Although the writer did not interview workers suffering from silicosis at the time, he did so later. The workers had been working at drilling in the mines and had complained of symptoms that were diagnised as TB.  Most of them got no compensation; some of them received no treatment at all from the health facility in the mine.  The majority got some treatment at a township hospital nearby. They were treated as TB patients because of the similarity of the symptoms and the TB-like shadows on the X-rays.  So they got anti-TB tablets. When they took them, their symptoms become worse and they died three or four months later.

It is not known whether the mine owner or managers are still providing their workers with effective masks today; the writer was not able to return. He has met people still working in those areas who say that the situation is not much improved

There are many ways in which the Silicosis issue in Myanmar can be handled. Firstly, labour law and safety procedures must be developed or activated at the workplace especially where drilling machines are used.
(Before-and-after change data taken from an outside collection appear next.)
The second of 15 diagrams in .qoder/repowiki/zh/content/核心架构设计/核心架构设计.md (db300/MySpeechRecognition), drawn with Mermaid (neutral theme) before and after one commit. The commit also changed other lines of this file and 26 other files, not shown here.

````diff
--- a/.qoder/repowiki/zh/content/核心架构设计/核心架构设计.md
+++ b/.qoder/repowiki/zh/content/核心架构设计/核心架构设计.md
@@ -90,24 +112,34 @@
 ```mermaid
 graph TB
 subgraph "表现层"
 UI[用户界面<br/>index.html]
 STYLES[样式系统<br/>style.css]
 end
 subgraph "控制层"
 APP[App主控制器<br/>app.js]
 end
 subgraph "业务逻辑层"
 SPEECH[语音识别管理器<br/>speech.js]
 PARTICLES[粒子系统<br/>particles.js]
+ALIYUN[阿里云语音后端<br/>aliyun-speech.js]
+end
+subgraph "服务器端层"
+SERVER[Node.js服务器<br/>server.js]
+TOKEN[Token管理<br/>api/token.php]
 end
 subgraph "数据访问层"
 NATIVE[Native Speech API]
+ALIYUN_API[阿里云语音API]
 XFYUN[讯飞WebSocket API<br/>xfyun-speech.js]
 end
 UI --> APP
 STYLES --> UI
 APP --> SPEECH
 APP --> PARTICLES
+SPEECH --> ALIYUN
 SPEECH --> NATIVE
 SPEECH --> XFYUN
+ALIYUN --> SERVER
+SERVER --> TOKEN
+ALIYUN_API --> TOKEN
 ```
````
Workplace inspection should be conducted regularly by the relevant health department inspectors who should also check whether the proper materials and tools are being used. Effective machinery and preventive materials must be in place and need to be checked regularly. The mine workers need to be educated about all relevant occupational health issues. Treatment for Silicosis should be upgraded and people need to be referred to a center with higher levels of treatment if necessary. A pension and/or a relevant compensation procedure should be established for workers who suffer from Silicosis.

In conclusion, Silicosis is an incurable lung disease which progressively worsens. The sufferers from Silicosis are mostly poor, often migrant workers, with lower levels of education or knowledge. They also often have young families. There are problems of  apathy in the minds of owners and managers. Weak or inactive labour laws worsen the situation. Although there are some improvements for compensation for Silicosis sufferers in Africa  (Mining Weekly, 15 November 2004, 2013: Deadline for breaking silicosis grip, www.smianalytical.co.za), there is still a long way to go to overcome the problem of silicosis in workplaces around the world.

References:

  1. World Health Organization
  2. International Labor Organization
  3. Journal of Mineral dusts and prevention of silicosis vol 4; No.2, September 1997; “Clinical cases of silicosis in Thailand”; P. Youngchaiyud & A. Nana
  4. Project Inform
  5. US National Library of medicine and National Institute of health
  6. www.unaids.org/documents/20101123_FS_Asia_em_en.pdf
  7. www.safaids.net/node/1042
  8. www.gmhazards.org.uk/ILOfigs.doc

NGO FIELDS

Help us to develop this field!

—Do you have a good link or resource you can recommend?

—Are you making a difference locally that could inspire others elsewhere?

All feedback is welcome!
» This email address is being protected from spambots. You need JavaScript enabled to view it.

nicolien 2015
Nicolien Wassenaar
Poverty & Income Generation Editor

Can't find what you want? Enter a keyword for your topic and click 'FIND'